## AIM OF THE TASK
In the listing below, locate the lines that hold the string "file". Copy those lines.
*** Block opens ***
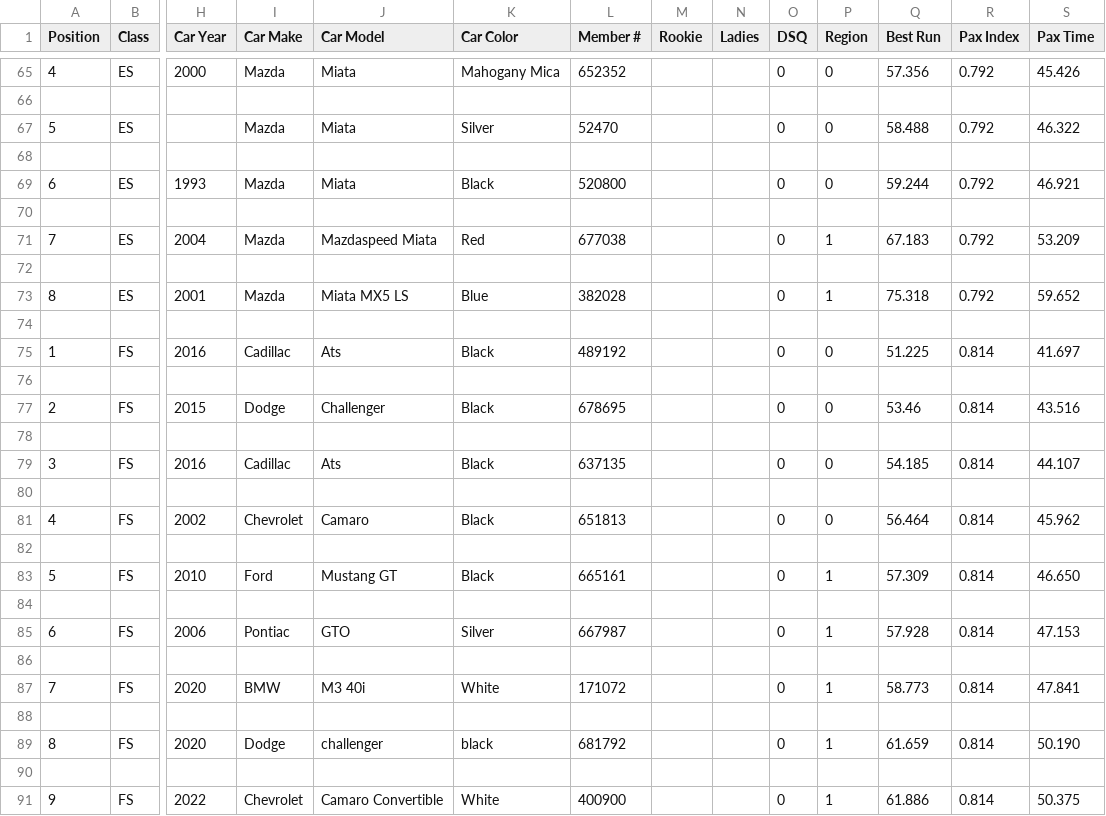
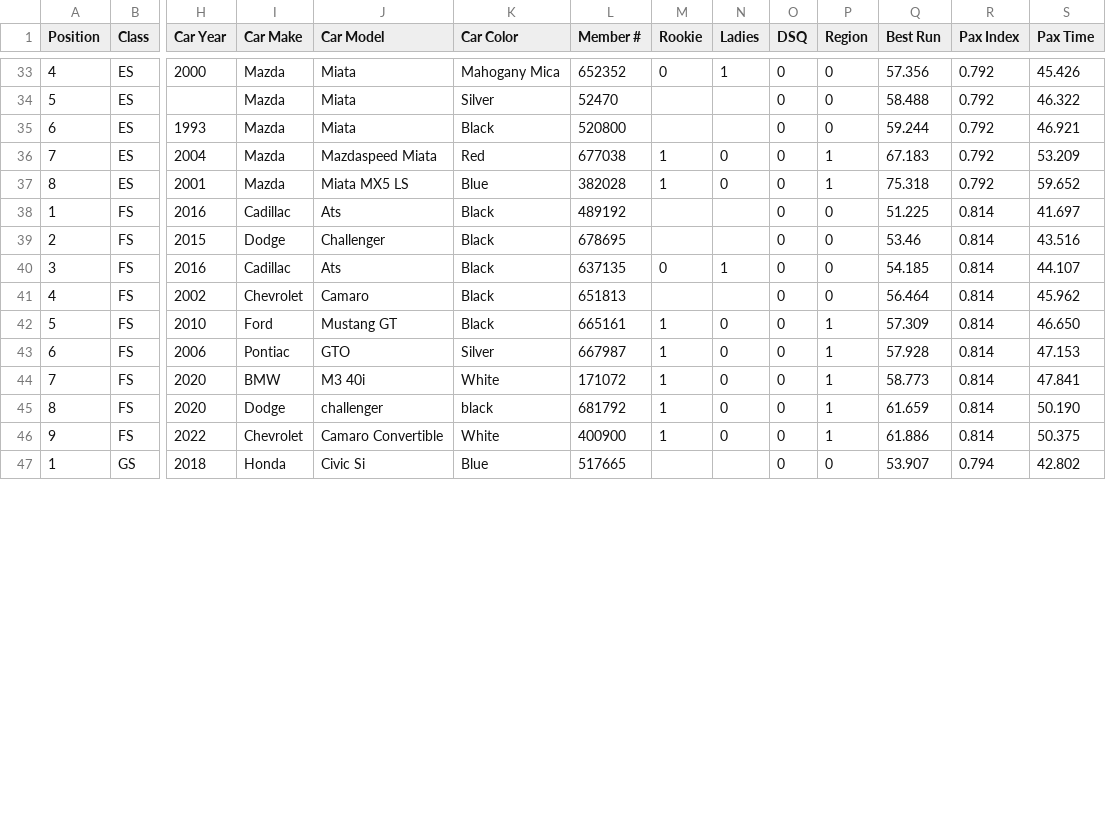
Before and after one commit to DavidZemon/SccaSoloPointsCalculator, a CSV file: SampleData/2022_Event4-DavidExport.csv, drawn as a sheet; only a part is shown, gaps mark what is left out; the shorter side is filled out with more unchanged rows; removed rows and columns are numbered as before the commit, all else as after; rows hold the shown columns only; the diff covers the shown part only; the diff names each change by its address in the sheet, - before the commit and + after, or states it on an @@ line.

```diff
--- a/SampleData/2022_Event4-DavidExport.csv
+++ b/SampleData/2022_Event4-DavidExport.csv
-M33 (Rookie): (empty)
+M33 (Rookie): 0
-N33 (Ladies): (empty)
+N33 (Ladies): 1
-row 66: (empty)
-row 68: (empty)
-row 70: (empty)
-M36 (Rookie): (empty)
+M36 (Rookie): 1
-N36 (Ladies): (empty)
+N36 (Ladies): 0
-row 72: (empty)
-M37 (Rookie): (empty)
+M37 (Rookie): 1
-N37 (Ladies): (empty)
+N37 (Ladies): 0
-row 74: (empty)
-row 76: (empty)
-row 78: (empty)
-M40 (Rookie): (empty)
+M40 (Rookie): 0
-N40 (Ladies): (empty)
+N40 (Ladies): 1
-row 80: (empty)
-row 82: (empty)
-M42 (Rookie): (empty)
+M42 (Rookie): 1
-N42 (Ladies): (empty)
+N42 (Ladies): 0
-row 84: (empty)
-M43 (Rookie): (empty)
+M43 (Rookie): 1
-N43 (Ladies): (empty)
+N43 (Ladies): 0
-row 86: (empty)
-M44 (Rookie): (empty)
+M44 (Rookie): 1
-N44 (Ladies): (empty)
+N44 (Ladies): 0
-row 88: (empty)
-M45 (Rookie): (empty)
+M45 (Rookie): 1
-N45 (Ladies): (empty)
+N45 (Ladies): 0
-row 90: (empty)
-M46 (Rookie): (empty)
+M46 (Rookie): 1
-N46 (Ladies): (empty)
+N46 (Ladies): 0
```
Also changed, not shown: 124 removed rows and 77 edited cells elsewhere in this file, 3 other files.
*** Block closes ***
## RESPONSE TO THE EXERCISE
Before and after one commit to DavidZemon/SccaSoloPointsCalculator, a CSV file: SampleData/2022_Event4-DavidExport.csv, drawn as a sheet; only a part is shown, gaps mark what is left out; the shorter side is filled out with more unchanged rows; removed rows and columns are numbered as before the commit, all else as after; rows hold the shown columns only; the diff covers the shown part only; the diff names each change by its address in the sheet, - before the commit and + after, or states it on an @@ line.
Also changed, not shown: 124 removed rows and 77 edited cells elsewhere in this file, 3 other files.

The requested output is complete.